_Data to process_.
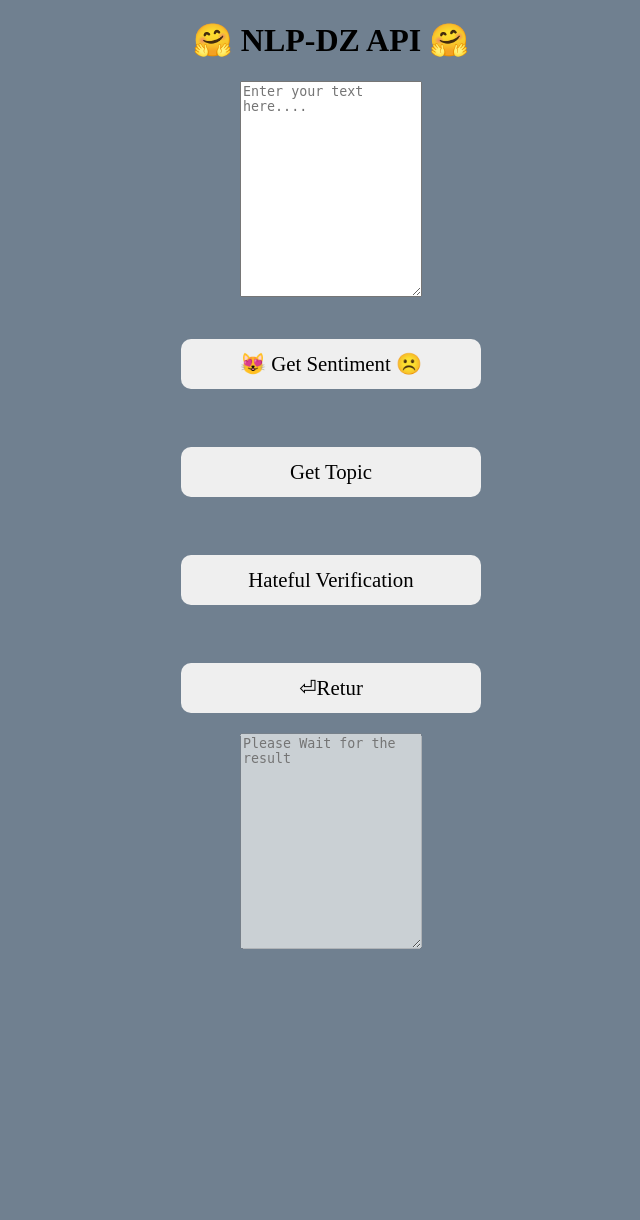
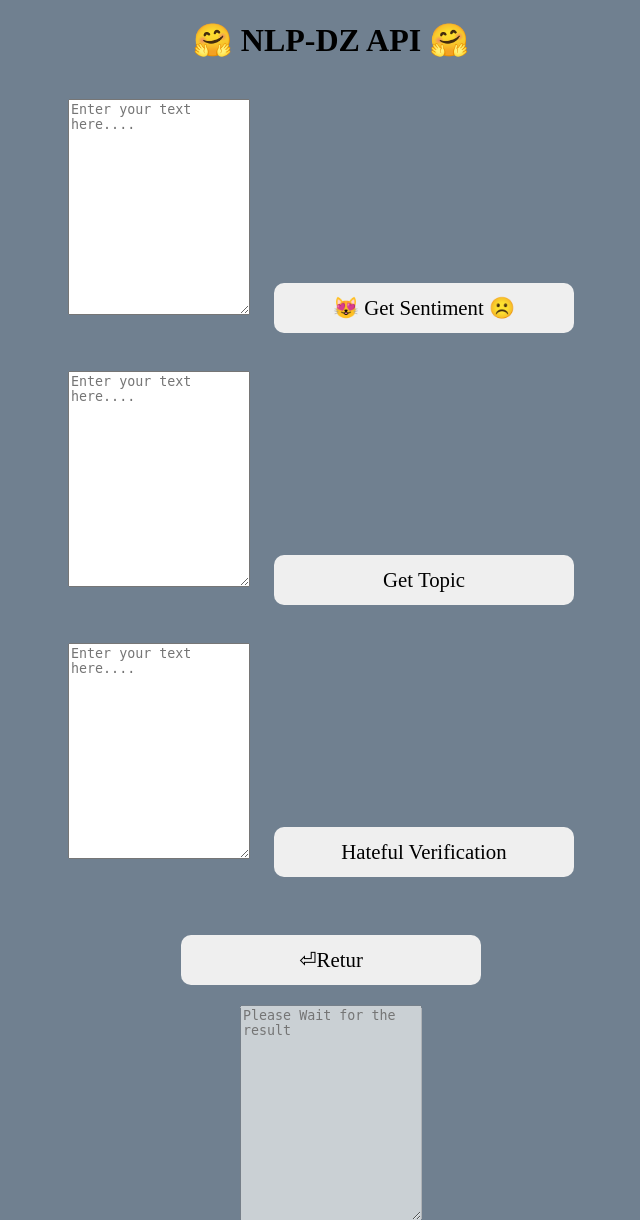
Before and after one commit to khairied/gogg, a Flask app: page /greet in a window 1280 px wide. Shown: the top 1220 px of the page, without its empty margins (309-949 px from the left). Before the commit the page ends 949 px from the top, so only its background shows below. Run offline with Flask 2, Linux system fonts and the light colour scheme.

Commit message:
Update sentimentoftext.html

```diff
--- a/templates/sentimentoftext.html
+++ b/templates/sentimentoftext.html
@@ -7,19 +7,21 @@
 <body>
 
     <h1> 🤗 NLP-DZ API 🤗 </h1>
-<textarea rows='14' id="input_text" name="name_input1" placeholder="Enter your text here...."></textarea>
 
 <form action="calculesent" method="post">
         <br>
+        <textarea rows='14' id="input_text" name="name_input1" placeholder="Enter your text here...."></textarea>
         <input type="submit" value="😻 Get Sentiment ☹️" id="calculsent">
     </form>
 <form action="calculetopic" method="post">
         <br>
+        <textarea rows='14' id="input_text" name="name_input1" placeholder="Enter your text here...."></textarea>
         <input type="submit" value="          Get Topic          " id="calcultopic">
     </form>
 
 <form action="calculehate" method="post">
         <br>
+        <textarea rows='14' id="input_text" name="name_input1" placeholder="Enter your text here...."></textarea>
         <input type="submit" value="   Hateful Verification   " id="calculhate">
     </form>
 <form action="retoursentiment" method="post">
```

_Required work_.
Pull every line containing "type" out of the data above.

_Response to the exercise_.
         <input type="submit" value="😻 Get Sentiment ☹️" id="calculsent">
         <input type="submit" value="          Get Topic          " id="calcultopic">
         <input type="submit" value="   Hateful Verification   " id="calculhate">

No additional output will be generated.